Yes, The New Yorker

Although I disagree with The New Yorker's recent taste in cover art, I do think Hendrick Hertzberg is one of America's best political commentators. Until we have some reliable polls on how Americans feel about Obama's recent foreign travel, Hertzberg has the next best thing: how Americans ought to feel:
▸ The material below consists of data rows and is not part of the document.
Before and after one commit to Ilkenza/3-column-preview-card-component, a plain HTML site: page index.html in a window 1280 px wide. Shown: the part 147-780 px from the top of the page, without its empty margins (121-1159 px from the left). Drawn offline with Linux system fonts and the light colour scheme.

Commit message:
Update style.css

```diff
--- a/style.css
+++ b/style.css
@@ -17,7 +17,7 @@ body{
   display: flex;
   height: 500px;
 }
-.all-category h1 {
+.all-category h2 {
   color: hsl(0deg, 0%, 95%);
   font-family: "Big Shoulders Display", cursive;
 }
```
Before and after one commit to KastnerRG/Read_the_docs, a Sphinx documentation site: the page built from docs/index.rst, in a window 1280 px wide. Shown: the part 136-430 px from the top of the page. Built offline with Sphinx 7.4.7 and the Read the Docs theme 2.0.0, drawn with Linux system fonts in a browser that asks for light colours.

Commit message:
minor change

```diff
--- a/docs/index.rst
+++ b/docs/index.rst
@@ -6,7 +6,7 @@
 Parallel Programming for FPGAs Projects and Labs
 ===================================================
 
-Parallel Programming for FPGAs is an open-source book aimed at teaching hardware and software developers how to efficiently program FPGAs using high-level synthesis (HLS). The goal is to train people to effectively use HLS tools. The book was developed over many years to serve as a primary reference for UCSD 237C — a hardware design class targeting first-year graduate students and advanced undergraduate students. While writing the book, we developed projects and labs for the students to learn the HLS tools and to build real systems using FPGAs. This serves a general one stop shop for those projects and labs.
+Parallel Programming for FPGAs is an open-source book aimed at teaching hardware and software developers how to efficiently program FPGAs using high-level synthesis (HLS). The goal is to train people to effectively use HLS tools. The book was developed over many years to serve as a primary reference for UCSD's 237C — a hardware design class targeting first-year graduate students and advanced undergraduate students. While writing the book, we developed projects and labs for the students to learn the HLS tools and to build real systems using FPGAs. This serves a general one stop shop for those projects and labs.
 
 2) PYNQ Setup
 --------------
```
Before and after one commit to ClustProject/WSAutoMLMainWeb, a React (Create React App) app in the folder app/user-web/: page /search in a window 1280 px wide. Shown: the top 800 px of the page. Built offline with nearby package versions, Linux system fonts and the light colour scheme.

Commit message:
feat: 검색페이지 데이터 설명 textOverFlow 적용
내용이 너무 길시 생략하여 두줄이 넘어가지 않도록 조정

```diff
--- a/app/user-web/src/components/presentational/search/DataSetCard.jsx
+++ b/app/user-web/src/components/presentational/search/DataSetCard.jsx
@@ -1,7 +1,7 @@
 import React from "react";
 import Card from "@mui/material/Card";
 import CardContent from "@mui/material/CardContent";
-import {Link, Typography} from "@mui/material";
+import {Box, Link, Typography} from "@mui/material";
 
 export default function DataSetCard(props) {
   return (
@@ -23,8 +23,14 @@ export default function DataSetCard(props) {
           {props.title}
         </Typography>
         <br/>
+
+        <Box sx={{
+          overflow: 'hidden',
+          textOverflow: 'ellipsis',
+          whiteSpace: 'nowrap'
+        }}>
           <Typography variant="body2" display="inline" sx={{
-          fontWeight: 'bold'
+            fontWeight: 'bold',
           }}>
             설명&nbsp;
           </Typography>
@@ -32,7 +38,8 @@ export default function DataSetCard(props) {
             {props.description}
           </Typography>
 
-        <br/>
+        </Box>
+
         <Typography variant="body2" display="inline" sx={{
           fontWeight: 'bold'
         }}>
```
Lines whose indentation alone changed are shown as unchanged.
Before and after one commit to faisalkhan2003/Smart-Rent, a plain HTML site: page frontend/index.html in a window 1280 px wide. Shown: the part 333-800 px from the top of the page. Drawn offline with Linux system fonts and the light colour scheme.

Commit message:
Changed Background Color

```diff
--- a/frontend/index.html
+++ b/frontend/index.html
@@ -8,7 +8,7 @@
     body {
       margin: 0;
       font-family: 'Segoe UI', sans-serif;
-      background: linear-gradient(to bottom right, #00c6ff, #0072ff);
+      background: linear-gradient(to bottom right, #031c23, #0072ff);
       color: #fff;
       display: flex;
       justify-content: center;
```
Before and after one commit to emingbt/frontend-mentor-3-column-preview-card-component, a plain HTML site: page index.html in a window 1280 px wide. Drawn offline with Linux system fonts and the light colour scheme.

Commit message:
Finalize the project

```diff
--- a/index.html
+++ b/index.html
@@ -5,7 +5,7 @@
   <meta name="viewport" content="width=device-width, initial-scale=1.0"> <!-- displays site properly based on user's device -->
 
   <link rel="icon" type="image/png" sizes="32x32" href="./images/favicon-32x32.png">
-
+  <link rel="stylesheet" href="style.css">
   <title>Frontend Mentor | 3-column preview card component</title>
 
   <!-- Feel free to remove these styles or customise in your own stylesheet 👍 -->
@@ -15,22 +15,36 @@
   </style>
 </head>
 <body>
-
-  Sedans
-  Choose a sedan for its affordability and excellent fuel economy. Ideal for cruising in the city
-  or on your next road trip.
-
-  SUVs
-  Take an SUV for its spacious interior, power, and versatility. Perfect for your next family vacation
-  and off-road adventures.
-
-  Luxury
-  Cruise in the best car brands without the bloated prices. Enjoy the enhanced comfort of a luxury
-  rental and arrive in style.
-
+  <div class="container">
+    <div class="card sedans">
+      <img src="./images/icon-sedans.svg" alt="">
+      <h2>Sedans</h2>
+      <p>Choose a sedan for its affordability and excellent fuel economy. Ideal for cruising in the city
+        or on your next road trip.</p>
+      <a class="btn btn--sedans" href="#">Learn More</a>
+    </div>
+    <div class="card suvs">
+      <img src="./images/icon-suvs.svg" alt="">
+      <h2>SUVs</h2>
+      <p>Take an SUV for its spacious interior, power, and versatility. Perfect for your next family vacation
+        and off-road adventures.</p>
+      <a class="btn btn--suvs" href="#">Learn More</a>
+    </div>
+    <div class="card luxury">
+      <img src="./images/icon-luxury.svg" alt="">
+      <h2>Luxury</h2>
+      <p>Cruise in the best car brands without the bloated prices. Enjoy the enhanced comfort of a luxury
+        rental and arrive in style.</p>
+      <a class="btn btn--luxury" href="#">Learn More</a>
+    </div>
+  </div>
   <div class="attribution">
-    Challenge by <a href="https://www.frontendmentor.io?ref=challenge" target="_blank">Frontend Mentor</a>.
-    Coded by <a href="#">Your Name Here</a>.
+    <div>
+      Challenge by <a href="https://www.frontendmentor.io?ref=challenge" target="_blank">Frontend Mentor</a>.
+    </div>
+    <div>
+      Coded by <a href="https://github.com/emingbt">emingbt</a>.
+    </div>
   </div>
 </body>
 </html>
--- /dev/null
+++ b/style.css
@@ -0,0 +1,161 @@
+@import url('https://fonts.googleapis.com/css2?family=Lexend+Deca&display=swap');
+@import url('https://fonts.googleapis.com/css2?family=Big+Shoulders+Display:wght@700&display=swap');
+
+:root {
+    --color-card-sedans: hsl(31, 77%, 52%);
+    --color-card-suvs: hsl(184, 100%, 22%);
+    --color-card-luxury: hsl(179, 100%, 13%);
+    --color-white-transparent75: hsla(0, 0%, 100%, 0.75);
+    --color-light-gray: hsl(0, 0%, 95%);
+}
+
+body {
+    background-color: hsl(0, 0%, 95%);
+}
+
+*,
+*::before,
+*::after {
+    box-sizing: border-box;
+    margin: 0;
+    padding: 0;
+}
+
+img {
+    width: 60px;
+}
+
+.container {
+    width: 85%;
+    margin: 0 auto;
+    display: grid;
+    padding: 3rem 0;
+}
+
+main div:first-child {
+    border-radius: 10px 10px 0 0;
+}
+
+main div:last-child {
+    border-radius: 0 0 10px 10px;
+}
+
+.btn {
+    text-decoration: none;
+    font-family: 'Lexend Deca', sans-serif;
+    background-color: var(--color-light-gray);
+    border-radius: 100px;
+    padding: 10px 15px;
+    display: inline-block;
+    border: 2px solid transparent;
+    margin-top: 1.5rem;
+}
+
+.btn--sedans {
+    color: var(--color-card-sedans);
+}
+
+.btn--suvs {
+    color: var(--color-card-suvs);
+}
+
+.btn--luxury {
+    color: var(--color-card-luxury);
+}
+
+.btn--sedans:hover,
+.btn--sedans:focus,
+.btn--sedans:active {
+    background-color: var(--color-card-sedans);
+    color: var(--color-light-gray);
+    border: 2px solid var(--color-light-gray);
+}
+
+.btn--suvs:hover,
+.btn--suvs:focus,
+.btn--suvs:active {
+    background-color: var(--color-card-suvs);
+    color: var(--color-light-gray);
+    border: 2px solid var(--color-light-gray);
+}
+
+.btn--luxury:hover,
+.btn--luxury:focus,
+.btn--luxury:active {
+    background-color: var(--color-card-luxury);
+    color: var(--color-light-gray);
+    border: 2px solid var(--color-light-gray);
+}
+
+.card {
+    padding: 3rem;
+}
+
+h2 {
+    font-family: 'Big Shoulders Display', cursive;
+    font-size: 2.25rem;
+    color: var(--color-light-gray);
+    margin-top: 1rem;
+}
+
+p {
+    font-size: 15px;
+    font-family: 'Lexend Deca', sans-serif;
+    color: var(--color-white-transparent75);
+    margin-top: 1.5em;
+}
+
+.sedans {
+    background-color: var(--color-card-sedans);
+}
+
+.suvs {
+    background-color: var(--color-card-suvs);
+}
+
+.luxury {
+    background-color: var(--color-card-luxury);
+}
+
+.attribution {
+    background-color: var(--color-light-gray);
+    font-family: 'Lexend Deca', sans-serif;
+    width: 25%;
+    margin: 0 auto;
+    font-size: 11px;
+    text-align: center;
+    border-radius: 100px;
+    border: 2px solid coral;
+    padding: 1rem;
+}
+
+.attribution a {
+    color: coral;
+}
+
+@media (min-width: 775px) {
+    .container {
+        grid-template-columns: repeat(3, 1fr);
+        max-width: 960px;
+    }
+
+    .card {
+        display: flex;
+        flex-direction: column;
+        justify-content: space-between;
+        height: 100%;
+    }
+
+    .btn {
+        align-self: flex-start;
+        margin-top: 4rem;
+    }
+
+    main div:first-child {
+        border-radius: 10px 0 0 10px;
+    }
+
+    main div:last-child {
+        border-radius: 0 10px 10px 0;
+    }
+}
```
There has been much discussion of whether it will prove politically advantageous for Obama to have addressed a mile-long crowd of two hundred thousand happy Berliners in the golden early-evening sunlight. Berliners are Germans, and Germans are foreigners, and since well before John Kerry was demonized for knowing how to speak French it has been axiomatic that heartland Americans don't like foreigners piping up about our elections, however much brainland Americans may disagree. Obama gained nothing in the polls during his nearly flawless, arguably triumphant grand tour. Still, after seven years during which, even among our closest allies, contempt for Bush bled into resentment of the country that returned him to office, one would have to be an awful grouch not to be gratified by the sight of a sea of delighted Europeans waving American flags instead of burning them and cheering an American politician instead of demonstrating against one.

Obama may yet gain some advantage in the U.S. from being the toast of Berlin. He hasn't had much opportunity yet to tell Americans about his travels. He may find it useful to explain to voters what he saw and heard, and the advantages to Americans of having more of the world on our side. Barring other improvements, we should at least remember that there are some 6 million Americans residing outside the United States. In the past, these Americans tended not to vote, but even if only half of them wind up registering and voting this year, the impact would be significant. My hunch is that Obama's message was not lost on them.



Mark Dillen

Mark Dillen heads Dillen Associates LLC, an international public affairs consultancy based in San Francisco and Croatia. A former Senior Foreign Service Officer with the US State Department, Mark managed political, media and cultural relations for US embassies in Rome, Berlin, Moscow, Sofia and Belgrade, then moved to the private sector. He has degrees from Columbia and Michigan and was a Diplomat-in-Residence at the American Institute for Contemporary German Studies at Johns Hopkins. Mark has also worked for USAID as a media and political advisor and twice served as election observer and organizer for OSCE in Eastern Europe.

Areas of Focus:
US Government; Europe; Diplomacy